The Middle Passage took place from one to six months depending on weather conditions.
Ships contained up to several hundred slaves aboard one slave ship with a crew of 30. The male captives were normally chained together in pairs to save space; right leg to the next man's left leg — while the women and children may have had somewhat more room. The captives were fed beans, corn, yams, rice, and palm oil. Slaves were fed one meal a day with water, but if food was scarce, slaveholders would get priority over meals. Sometimes captives were allowed to move around during the day, but many ships kept the shackles on throughout the arduous journey.
Most contemporary historians estimate that between 9.4 and 12 million Africans arrived in the New World. Disease and starvation due to the length of the passage were the main contributors to the death toll with amoebic dysentery and scurvy causing the majority of deaths. Additionally, outbreaks of smallpox, syphilis, malaria, measles, and other diseases spread rapidly in the close-quarter compartments. The number of dead increased with the length of voyage, since the incidence of dysentery and of scurvy increased with longer stints at sea as the quality and amount of food and water diminished with every passing day. In addition to physical sickness, many slaves became too depressed to eat or function efficiently because of the loss of freedom, family, security, and their own humanity. This often led to worse treatment like force-feeding or lashings. Some even committed suicide by jumping over board before they arrived in the New World.
For two hundred years, 1440–1640, Portugal had a quasi-monopoly on the export of slaves from Africa.
Meltzer's research puts this phase of the slave trade's overall mortality at 12.5%. Around 2.2 million Africans died during these voyages where they were packed into tight, unsanitary spaces on ships for months at a time. Measures were taken to stem the onboard mortality rate such as mandatory dancing above deck and the practice of force-feeding any slaves that attempted to starve themselves. The conditions on board also resulted in the spread of fatal diseases. Other fatalities were the result of suicides by jumping over board by slaves who could no longer endure the conditions. Before the shipping of slaves was completely outlawed in 1853, 15.3 million "immigrants" had arrived in the Americas.

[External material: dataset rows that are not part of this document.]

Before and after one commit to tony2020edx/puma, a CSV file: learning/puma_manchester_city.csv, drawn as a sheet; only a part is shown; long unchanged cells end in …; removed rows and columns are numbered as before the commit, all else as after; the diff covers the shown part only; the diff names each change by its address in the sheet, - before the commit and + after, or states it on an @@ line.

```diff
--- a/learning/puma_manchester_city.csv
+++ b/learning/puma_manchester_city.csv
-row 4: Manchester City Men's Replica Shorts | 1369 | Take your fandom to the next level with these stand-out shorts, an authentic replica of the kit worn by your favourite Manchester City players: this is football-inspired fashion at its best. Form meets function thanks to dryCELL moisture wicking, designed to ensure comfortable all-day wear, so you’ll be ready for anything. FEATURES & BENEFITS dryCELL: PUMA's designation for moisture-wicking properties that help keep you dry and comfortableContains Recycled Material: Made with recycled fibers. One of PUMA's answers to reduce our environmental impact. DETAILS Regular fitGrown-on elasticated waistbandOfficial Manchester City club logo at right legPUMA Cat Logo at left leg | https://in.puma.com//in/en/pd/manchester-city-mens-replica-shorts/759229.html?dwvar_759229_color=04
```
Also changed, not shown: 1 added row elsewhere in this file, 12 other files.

Raymond L. Cohn, an economics professor whose research has focused on economic history and international migration, has researched the mortality rates among Africans during the voyages of the Atlantic slave trade. He found that mortality rates decreased over the history of the slave trade, primarily because the length of time necessary for the voyage was declining. "In the eighteenth century many slave voyages took at least 2-1/2 months. In the nineteenth century, 2 months appears to have been the maximum length of the voyage, and many voyages were far shorter. Fewer slaves died in the Middle Passage over time mainly because the passage was shorter."

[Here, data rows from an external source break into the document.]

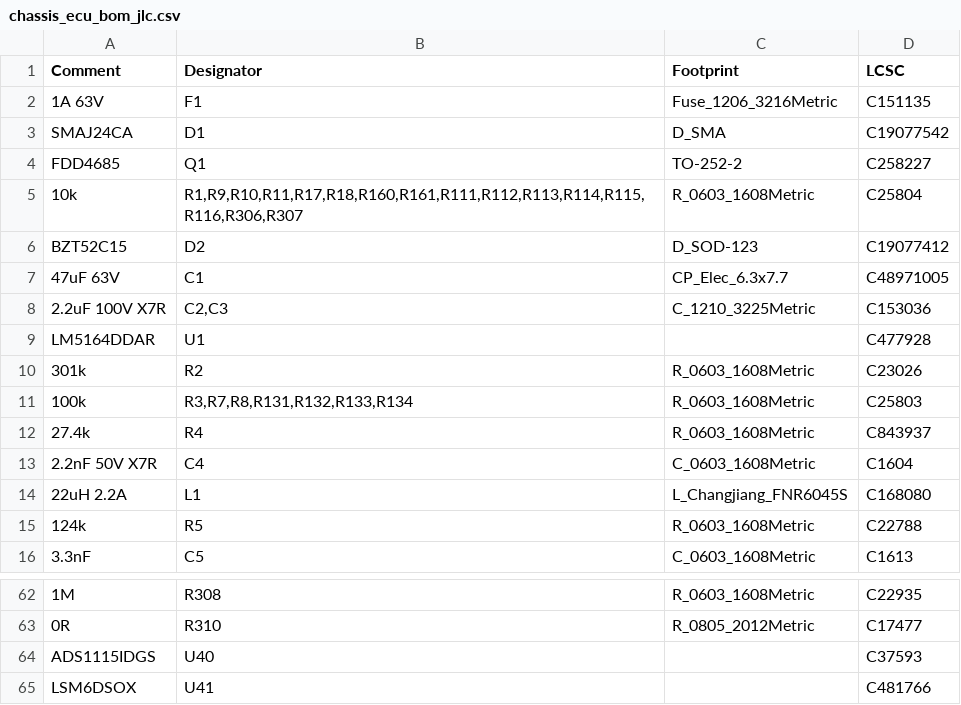
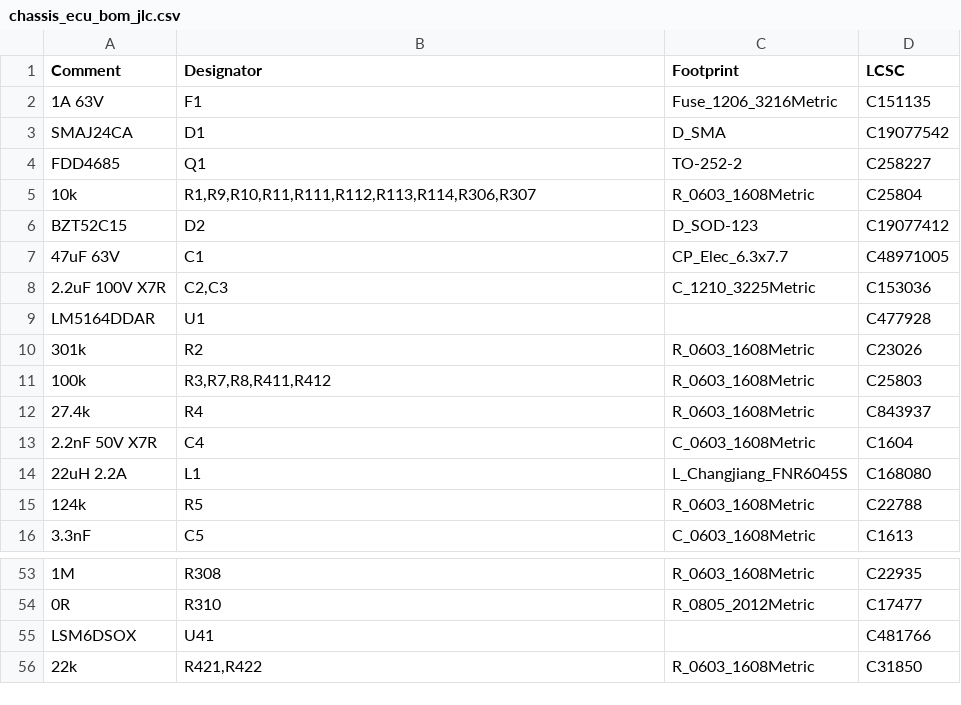
Before and after one commit to hpeyerl/evj55, a CSV file: kicad_projects/chassis_ecu/chassis_ecu_bom_jlc.csv, drawn as a sheet; only a part is shown, gaps mark what is left out; removed rows and columns are numbered as before the commit, all else as after; the diff covers the shown part only; the diff names each change by its address in the sheet, - before the commit and + after, or states it on an @@ line.

```diff
--- a/kicad_projects/chassis_ecu/chassis_ecu_bom_jlc.csv
+++ b/kicad_projects/chassis_ecu/chassis_ecu_bom_jlc.csv
-B5 (Designator): R1,R9,R10,R11,R17,R18,R160,R161,R111,R112,R113,R114,R115,R116,R306,R307
+B5 (Designator): R1,R9,R10,R11,R111,R112,R113,R114,R306,R307
-B11 (Designator): R3,R7,R8,R131,R132,R133,R134
+B11 (Designator): R3,R7,R8,R411,R412
-row 64: ADS1115IDGS | U40 |  | C37593
+row 56: 22k | R421,R422 | R_0603_1608Metric | C31850
```
Also changed, not shown: 9 removed rows and 10 edited cells elsewhere in this file, 13 other files.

Once across the Atlantic, the slaves then entered "seasoning camps" where the slaves were tortured for the purpose of "breaking" them (like the practice of breaking horses) and conditioning them to their new lot in life. Jamaica held one of the most notorious of these camps. Milton Meltzer also states that 33% of Africans would have died in the first year at seasoning camps found throughout the Caribbean. Many slaves shipped directly to North America bypassed this process; however most slaves (destined for island or South American plantations) were likely to be put through this ordeal. All in all, 5 million Africans died in these camps reducing the final number of Africans to about 10 million.